The law isn’t completely clear on what illnesses are considered “serious health conditions” under FMLA. What happens when an employee and employer disagree on what makes someone eligible?
Often, they have to fight it out in court. In one recent case, an employee had asked for FMLA leave to care for his mother, who went to the hospital to treat a respiratory condition. Leave was denied, and he sued.
The company’s argument: His mother never suffered from a “serious medical condition.”
The court agreed.

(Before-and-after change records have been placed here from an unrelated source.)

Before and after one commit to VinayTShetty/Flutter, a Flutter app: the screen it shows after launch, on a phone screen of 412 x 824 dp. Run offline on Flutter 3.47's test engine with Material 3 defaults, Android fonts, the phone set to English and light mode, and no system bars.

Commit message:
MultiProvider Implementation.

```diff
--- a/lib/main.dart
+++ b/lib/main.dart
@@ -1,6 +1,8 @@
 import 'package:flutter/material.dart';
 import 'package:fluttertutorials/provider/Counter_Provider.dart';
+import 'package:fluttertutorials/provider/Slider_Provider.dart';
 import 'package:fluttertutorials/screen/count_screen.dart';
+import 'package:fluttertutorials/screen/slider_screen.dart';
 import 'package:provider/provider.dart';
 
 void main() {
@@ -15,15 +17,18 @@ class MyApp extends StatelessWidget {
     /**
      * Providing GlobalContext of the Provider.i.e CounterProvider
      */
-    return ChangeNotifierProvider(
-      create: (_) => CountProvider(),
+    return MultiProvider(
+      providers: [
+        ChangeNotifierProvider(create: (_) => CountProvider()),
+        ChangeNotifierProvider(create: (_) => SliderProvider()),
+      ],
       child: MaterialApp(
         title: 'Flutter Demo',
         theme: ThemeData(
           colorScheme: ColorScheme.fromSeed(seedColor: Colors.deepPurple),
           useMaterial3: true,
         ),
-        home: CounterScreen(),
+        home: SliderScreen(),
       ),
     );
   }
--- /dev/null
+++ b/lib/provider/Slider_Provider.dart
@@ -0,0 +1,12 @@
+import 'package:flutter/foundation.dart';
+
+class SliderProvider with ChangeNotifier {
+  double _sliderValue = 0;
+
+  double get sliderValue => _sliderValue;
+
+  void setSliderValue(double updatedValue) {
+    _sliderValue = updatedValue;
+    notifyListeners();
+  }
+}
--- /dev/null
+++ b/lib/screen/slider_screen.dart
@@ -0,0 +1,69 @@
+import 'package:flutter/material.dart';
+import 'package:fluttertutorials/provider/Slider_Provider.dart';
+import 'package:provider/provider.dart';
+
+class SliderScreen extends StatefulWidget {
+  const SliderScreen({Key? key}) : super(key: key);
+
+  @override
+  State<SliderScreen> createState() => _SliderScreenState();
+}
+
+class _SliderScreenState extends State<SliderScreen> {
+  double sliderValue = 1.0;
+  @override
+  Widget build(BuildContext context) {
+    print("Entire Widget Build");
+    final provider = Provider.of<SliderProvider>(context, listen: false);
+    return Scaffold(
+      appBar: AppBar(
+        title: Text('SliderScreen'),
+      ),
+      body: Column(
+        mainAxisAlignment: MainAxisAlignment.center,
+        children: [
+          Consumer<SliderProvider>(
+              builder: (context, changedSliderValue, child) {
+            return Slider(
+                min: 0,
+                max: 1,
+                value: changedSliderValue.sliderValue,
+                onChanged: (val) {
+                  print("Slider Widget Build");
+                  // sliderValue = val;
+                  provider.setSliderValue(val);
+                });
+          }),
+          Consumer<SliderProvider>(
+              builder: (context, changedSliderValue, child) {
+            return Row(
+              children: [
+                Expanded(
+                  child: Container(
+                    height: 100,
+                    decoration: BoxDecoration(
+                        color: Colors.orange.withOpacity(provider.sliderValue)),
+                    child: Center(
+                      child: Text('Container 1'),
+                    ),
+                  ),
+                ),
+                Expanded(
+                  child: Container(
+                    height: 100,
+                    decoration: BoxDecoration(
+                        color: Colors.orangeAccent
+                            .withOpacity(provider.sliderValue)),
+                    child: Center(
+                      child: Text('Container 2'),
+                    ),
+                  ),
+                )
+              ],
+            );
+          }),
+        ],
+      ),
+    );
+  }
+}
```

Why? The mother only made one hospital visit, and recovered from the treatment in less than 48 hours.
Under FMLA, a serious health condition must:
- require an overnight stay at a medical facility
- require “continuing treatment” by a health care provider, or
- result in a “period of incapacity” of at least three consecutive days.
Cite: Scott v. Honda Manufacturing of Alabama